* [Directions for this task] Would you return the entries exactly, with every line intact?

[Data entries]
::::
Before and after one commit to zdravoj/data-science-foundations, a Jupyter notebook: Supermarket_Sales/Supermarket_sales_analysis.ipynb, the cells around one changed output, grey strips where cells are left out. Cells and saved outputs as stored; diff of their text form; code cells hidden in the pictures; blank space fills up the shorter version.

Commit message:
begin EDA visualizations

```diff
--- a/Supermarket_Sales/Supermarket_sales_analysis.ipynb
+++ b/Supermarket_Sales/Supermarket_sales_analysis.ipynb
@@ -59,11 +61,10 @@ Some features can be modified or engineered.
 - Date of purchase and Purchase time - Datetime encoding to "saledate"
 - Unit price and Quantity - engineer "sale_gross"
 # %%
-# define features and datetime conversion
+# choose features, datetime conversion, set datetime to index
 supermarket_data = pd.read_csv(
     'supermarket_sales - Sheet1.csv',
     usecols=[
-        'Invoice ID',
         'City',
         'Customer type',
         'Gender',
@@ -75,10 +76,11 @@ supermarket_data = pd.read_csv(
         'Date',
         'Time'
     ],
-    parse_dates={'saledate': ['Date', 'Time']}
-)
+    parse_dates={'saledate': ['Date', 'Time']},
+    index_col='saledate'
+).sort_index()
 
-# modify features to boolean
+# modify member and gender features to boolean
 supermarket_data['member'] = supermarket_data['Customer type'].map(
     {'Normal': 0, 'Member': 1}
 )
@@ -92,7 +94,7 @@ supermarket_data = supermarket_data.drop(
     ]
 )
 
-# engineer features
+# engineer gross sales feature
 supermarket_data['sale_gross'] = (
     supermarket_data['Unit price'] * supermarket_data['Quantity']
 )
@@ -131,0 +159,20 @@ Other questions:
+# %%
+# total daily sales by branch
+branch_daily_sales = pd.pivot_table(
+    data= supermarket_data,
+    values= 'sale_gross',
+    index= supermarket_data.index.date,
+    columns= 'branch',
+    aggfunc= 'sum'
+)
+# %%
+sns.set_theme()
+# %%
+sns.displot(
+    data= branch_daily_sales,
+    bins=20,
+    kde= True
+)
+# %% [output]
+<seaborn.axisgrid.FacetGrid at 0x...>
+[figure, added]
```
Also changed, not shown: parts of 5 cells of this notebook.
::::
* [Response area]
Before and after one commit to zdravoj/data-science-foundations, a Jupyter notebook: Supermarket_Sales/Supermarket_sales_analysis.ipynb, the cells around one changed output, grey strips where cells are left out. Cells and saved outputs as stored; diff of their text form; code cells hidden in the pictures; blank space fills up the shorter version.

Commit message:
begin EDA visualizations

```diff
--- a/Supermarket_Sales/Supermarket_sales_analysis.ipynb
+++ b/Supermarket_Sales/Supermarket_sales_analysis.ipynb
@@ -59,11 +61,10 @@ Some features can be modified or engineered.
 - Date of purchase and Purchase time - Datetime encoding to "saledate"
 - Unit price and Quantity - engineer "sale_gross"
 # %%
-# define features and datetime conversion
+# choose features, datetime conversion, set datetime to index
 supermarket_data = pd.read_csv(
     'supermarket_sales - Sheet1.csv',
     usecols=[
-        'Invoice ID',
         'City',
         'Customer type',
         'Gender',
@@ -75,10 +76,11 @@ supermarket_data = pd.read_csv(
         'Date',
         'Time'
     ],
-    parse_dates={'saledate': ['Date', 'Time']}
-)
+    parse_dates={'saledate': ['Date', 'Time']},
+    index_col='saledate'
+).sort_index()
 
-# modify features to boolean
+# modify member and gender features to boolean
 supermarket_data['member'] = supermarket_data['Customer type'].map(
     {'Normal': 0, 'Member': 1}
 )
@@ -92,7 +94,7 @@ supermarket_data = supermarket_data.drop(
     ]
 )
 
-# engineer features
+# engineer gross sales feature
 supermarket_data['sale_gross'] = (
     supermarket_data['Unit price'] * supermarket_data['Quantity']
 )
@@ -131,0 +159,20 @@ Other questions:
+# %%
+# total daily sales by branch
+branch_daily_sales = pd.pivot_table(
+    data= supermarket_data,
+    values= 'sale_gross',
+    index= supermarket_data.index.date,
+    columns= 'branch',
+    aggfunc= 'sum'
+)
+# %%
+sns.set_theme()
+# %%
+sns.displot(
+    data= branch_daily_sales,
+    bins=20,
+    kde= True
+)
+# %% [output]
+<seaborn.axisgrid.FacetGrid at 0x...>
+[figure, added]
```
Also changed, not shown: parts of 5 cells of this notebook.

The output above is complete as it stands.